It is cliched, absolutely, but we are in uncertain times. It is going to take time and effort to carve a path back to something we could consider “normal”.
Alarm, roll out of bed, shower, clothes, coffee, trudge, train, trudge, coffee, elevator, office, log on.
It is a cycle that many would have got used to over the course of their working lives. An ever-present, almost automatic, list of items that gets rolled through every morning without too much thought at all.
Then just about everything we thought we knew was turned on its head earlier this year when the COVID-19 pandemic rearranged, within a matter of weeks and without warning, how our society was going to function.
Gone was the trudge to the train station in the early morning light. Gone were the ever-tedious but compulsory “how was your weekend?” “Not long enough” conversation as you walked into the office. Gone was the office. The meetings that should have been emails. The disgustingly cheap and uncomfortable office chair. The desk.
My commute when from over 30 minutes to less than 30 seconds as I rolled out of bed, found a shirt and flopped, gracelessly, into a chair while booting up the myriad computers I was using to work from home.
It was, for a time, glorious. Which was weird because for the vast majority of my working life, I had always aimed to keep a strict separation between work and home.
Work was for work, and home was absolutely not for working unless completely and unavoidably necessary. The latter, for example, would be things like needing to get something filed and instead of staying back late to finish it, getting up early and doing it from home before heading into the office. I am much more a morning than evening person.
But when the call came that I was being asked to return to the office, my initial response was not one of immediate joy at being able to return the desk space to a place where video games were played. I had, in the matter of just a few weeks, grown accustomed to working from home, and did not envy the prospect of having to return to the office.
I am sure I am not alone, and as the weeks and months go one, there will be stronger and stronger calls from managers and company owners for their staff – in particular white collar office-based staff like myself – to return to offices, if not on a full-time basis then the majority of the time.
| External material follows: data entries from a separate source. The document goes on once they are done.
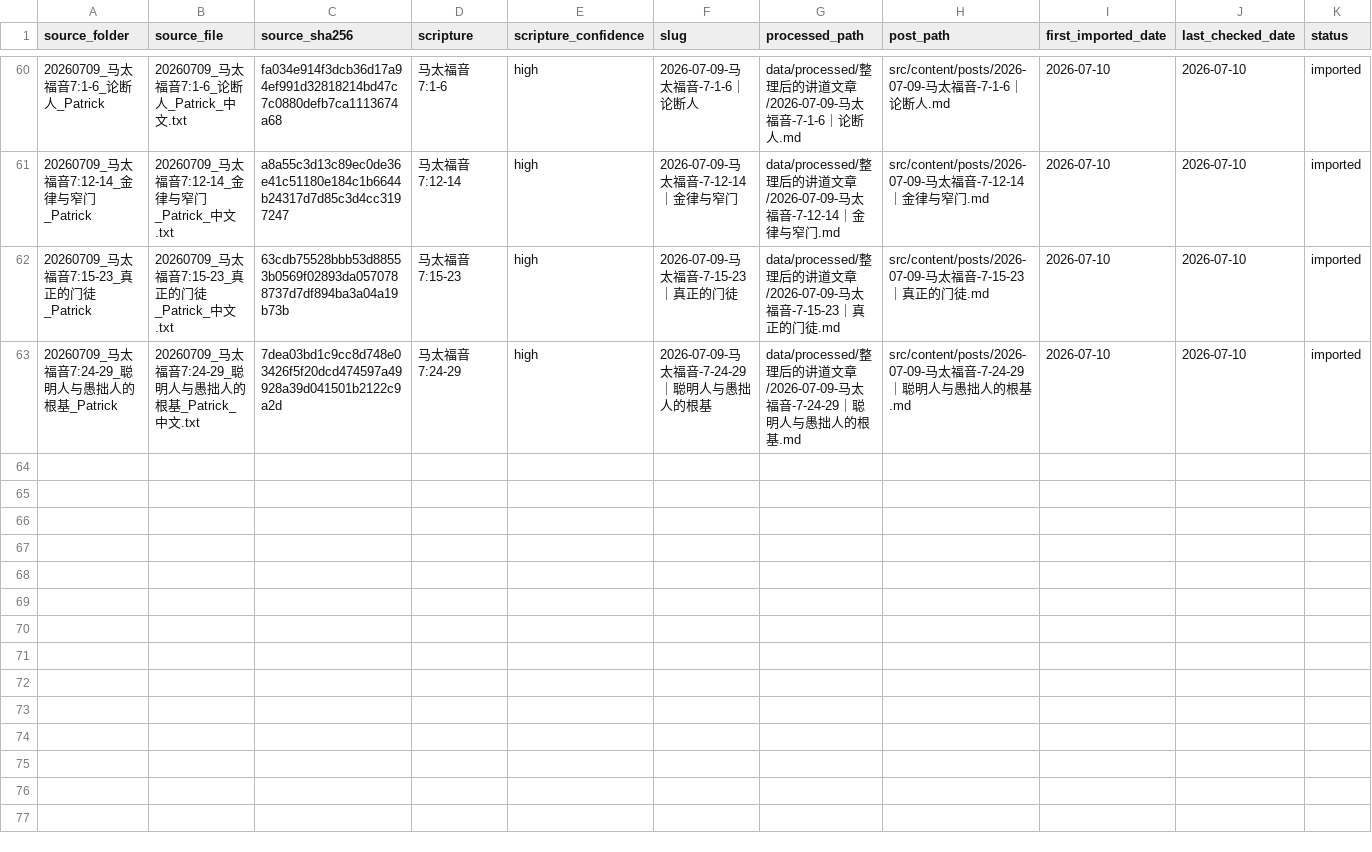
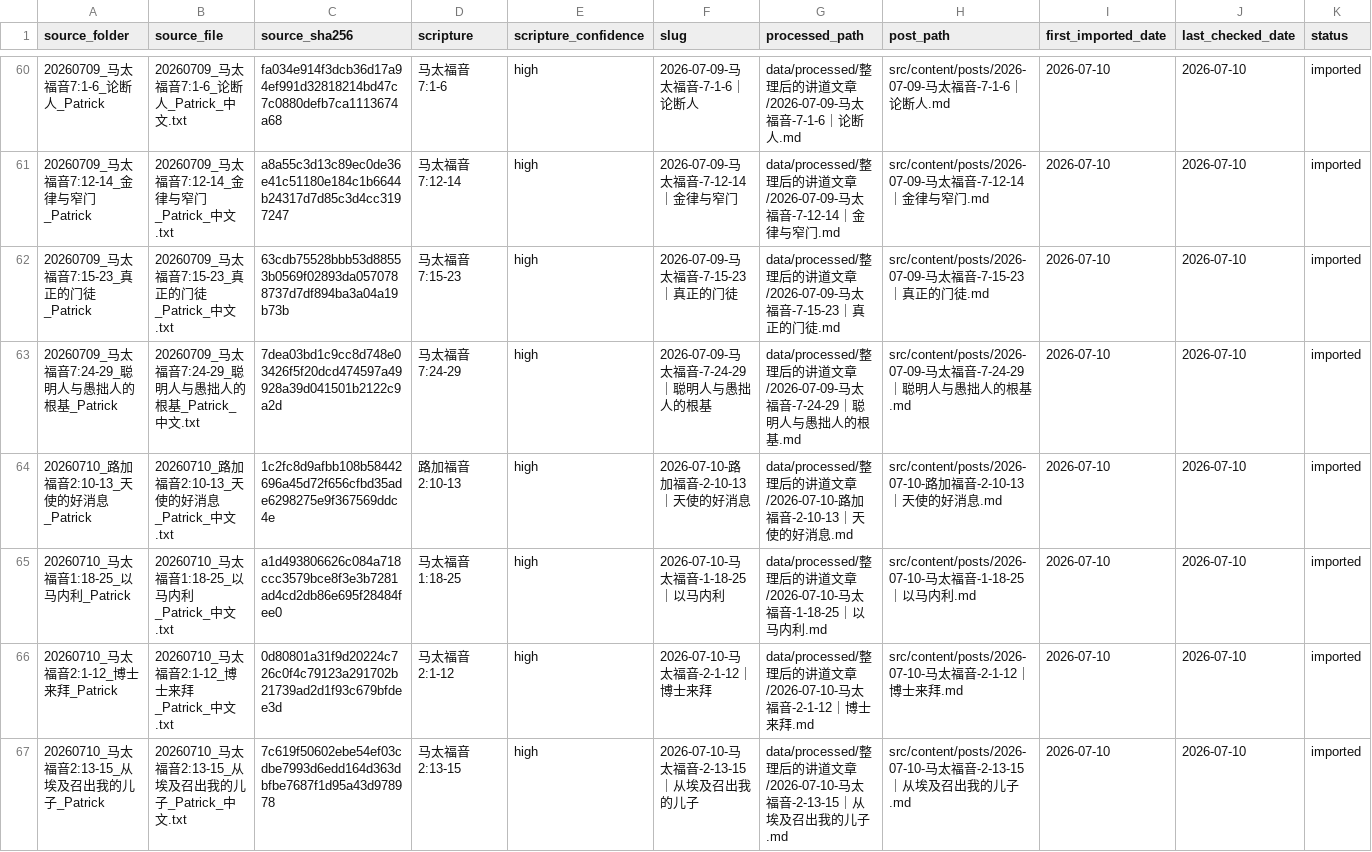
Before and after one commit to Ronnie0229/Ronnie0229.github.io, a CSV file: docs/内容整理报告/sermon-import-registry.csv, drawn as a sheet; only a part is shown, gaps mark what is left out; the diff names each change by its address in the sheet, - before the commit and + after, or states it on an @@ line.

Commit message:
publish four christmas sermons for 2026-07-10

```diff
--- a/docs/内容整理报告/sermon-import-registry.csv
+++ b/docs/内容整理报告/sermon-import-registry.csv
+row 64: 20260710_路加福音2:10-13_天使的好消息_Patrick | 20260710_路加福音2:10-13_天使的好消息_Patrick_中文.txt | 1c2fc8d9afbb108b58442696a45d72f656cfbd35ade6298275e9f367569ddc4e | 路加福音 2:10-13 | high | 2026-07-10-路加福音-2-10-13｜天使的好消息 | data/processed/整理后的讲道文章/2026-07-10-路加福音-2-10-13｜天使的好消息.md | src/content/posts/2026-07-10-路加福音-2-10-13｜天使的好消息.md | 2026-07-10 | 2026-07-10 | imported
+row 65: 20260710_马太福音1:18-25_以马内利_Patrick | 20260710_马太福音1:18-25_以马内利_Patrick_中文.txt | a1d493806626c084a718ccc3579bce8f3e3b7281ad4cd2db86e695f28484fee0 | 马太福音 1:18-25 | high | 2026-07-10-马太福音-1-18-25｜以马内利 | data/processed/整理后的讲道文章/2026-07-10-马太福音-1-18-25｜以马内利.md | src/content/posts/2026-07-10-马太福音-1-18-25｜以马内利.md | 2026-07-10 | 2026-07-10 | imported
+row 66: 20260710_马太福音2:1-12_博士来拜_Patrick | 20260710_马太福音2:1-12_博士来拜_Patrick_中文.txt | 0d80801a31f9d20224c726c0f4c79123a291702b21739ad2d1f93c679bfdee3d | 马太福音 2:1-12 | high | 2026-07-10-马太福音-2-1-12｜博士来拜 | data/processed/整理后的讲道文章/2026-07-10-马太福音-2-1-12｜博士来拜.md | src/content/posts/2026-07-10-马太福音-2-1-12｜博士来拜.md | 2026-07-10 | 2026-07-10 | imported
+row 67: 20260710_马太福音2:13-15_从埃及召出我的儿子_Patrick | 20260710_马太福音2:13-15_从埃及召出我的儿子_Patrick_中文.txt | 7c619f50602ebe54ef03cdbe7993d6edd164d363dbfbe7687f1d95a43d978978 | 马太福音 2:13-15 | high | 2026-07-10-马太福音-2-13-15｜从埃及召出我的儿子 | data/processed/整理后的讲道文章/2026-07-10-马太福音-2-13-15｜从埃及召出我的儿子.md | src/content/posts/2026-07-10-马太福音-2-13-15｜从埃及召出我的儿子.md | 2026-07-10 | 2026-07-10 | imported
```
Also changed, not shown: docs/内容整理报告/讲道文章目录.csv, 9 other files.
For me, the transition was somewhat sudden. Once the call was made, there was a two-week lenience to allow for not having to cancel some appointments made under the assumption I was going to be at home, before returning full time to the office.
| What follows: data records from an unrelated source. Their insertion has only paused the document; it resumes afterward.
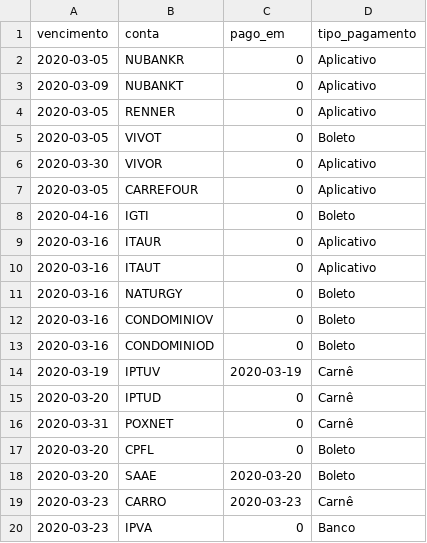
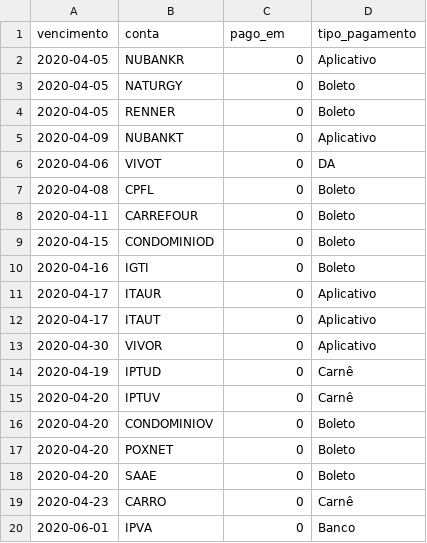
Before and after one commit to dodopontocom/odroid-contas, a CSV file: texts/contas.csv, drawn as a sheet.

Commit message:
Update contas.csv

```diff
--- a/texts/contas.csv
+++ b/texts/contas.csv
@@ -1,20 +1,20 @@
 vencimento,conta,pago_em,tipo_pagamento
-2020-03-05,NUBANKR,0,Aplicativo
-2020-03-09,NUBANKT,0,Aplicativo
-2020-03-05,RENNER,0,Aplicativo
-2020-03-05,VIVOT,0,Boleto
-2020-03-30,VIVOR,0,Aplicativo
-2020-03-05,CARREFOUR,0,Aplicativo
+2020-04-05,NUBANKR,0,Aplicativo
+2020-04-05,NATURGY,0,Boleto
+2020-04-05,RENNER,0,Boleto
+2020-04-09,NUBANKT,0,Aplicativo
+2020-04-06,VIVOT,0,DA
+2020-04-08,CPFL,0,Boleto
+2020-04-11,CARREFOUR,0,Boleto
+2020-04-15,CONDOMINIOD,0,Boleto
 2020-04-16,IGTI,0,Boleto
-2020-03-16,ITAUR,0,Aplicativo
-2020-03-16,ITAUT,0,Aplicativo
-2020-03-16,NATURGY,0,Boleto
-2020-03-16,CONDOMINIOV,0,Boleto
-2020-03-16,CONDOMINIOD,0,Boleto
-2020-03-19,IPTUV,2020-03-19,Carnê
-2020-03-20,IPTUD,0,Carnê
-2020-03-31,POXNET,0,Carnê
-2020-03-20,CPFL,0,Boleto
-2020-03-20,SAAE,2020-03-20,Boleto
-2020-03-23,CARRO,2020-03-23,Carnê
-2020-03-23,IPVA,0,Banco
+2020-04-17,ITAUR,0,Aplicativo
+2020-04-17,ITAUT,0,Aplicativo
+2020-04-30,VIVOR,0,Aplicativo
+2020-04-19,IPTUD,0,Carnê
+2020-04-20,IPTUV,0,Carnê
+2020-04-20,CONDOMINIOV,0,Boleto
+2020-04-20,POXNET,0,Boleto
+2020-04-20,SAAE,0,Boleto
+2020-04-23,CARRO,0,Carnê
+2020-06-01,IPVA,0,Banco
```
I have been back three weeks already.
However I find myself wondering whether that is the best? There were certainly advantages to working from home, just as there are working from the office.
It is not just things like not having to buy petrol for the car (or pay for public transport, if that’s your thing). There’s the lost time commenting, at least an hour or more a day. I miss being able to set my Microsoft Teams status as “do not disturb” and have it hold off on the interruptions of the department chat room so I could focus on what I was doing.
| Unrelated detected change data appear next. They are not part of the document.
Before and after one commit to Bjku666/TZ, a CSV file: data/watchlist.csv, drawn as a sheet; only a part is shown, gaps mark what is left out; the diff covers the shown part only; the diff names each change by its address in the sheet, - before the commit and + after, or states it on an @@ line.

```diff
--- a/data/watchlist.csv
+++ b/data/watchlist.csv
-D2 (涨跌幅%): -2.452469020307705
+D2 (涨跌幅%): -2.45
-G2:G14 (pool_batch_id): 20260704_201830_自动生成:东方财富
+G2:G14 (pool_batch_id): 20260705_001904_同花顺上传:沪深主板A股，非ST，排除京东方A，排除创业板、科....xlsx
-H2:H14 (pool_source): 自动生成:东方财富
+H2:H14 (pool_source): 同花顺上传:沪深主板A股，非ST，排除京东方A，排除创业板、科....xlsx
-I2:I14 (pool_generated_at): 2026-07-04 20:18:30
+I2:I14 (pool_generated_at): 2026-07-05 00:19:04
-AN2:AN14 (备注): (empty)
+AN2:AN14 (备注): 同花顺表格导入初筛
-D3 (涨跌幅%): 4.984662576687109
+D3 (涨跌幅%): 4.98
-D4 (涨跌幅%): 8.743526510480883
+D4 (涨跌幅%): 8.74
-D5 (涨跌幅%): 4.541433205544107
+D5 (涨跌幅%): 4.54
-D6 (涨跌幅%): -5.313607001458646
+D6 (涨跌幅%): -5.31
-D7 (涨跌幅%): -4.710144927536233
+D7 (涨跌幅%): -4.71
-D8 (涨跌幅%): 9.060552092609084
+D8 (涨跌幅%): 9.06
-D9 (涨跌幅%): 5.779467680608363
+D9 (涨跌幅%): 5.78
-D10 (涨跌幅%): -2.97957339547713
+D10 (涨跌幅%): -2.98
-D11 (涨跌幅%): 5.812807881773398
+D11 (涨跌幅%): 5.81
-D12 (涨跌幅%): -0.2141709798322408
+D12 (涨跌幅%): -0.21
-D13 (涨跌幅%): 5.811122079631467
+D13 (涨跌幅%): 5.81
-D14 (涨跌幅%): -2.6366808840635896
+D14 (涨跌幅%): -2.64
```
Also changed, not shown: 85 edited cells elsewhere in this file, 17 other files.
At the back of my mind, of course, is the ongoing risk of exposure to COVID-19, although at present, in this part of the country at least, the risk is very low.
On the other hand, going back to the office means having face-to-face conversations with people who are not my immediate family. Home is, once again, a place for home-type activities. I can leave work at the door.
We all have to find our way and we are all likely to find different things that work for us. And that’s the important lesson, really.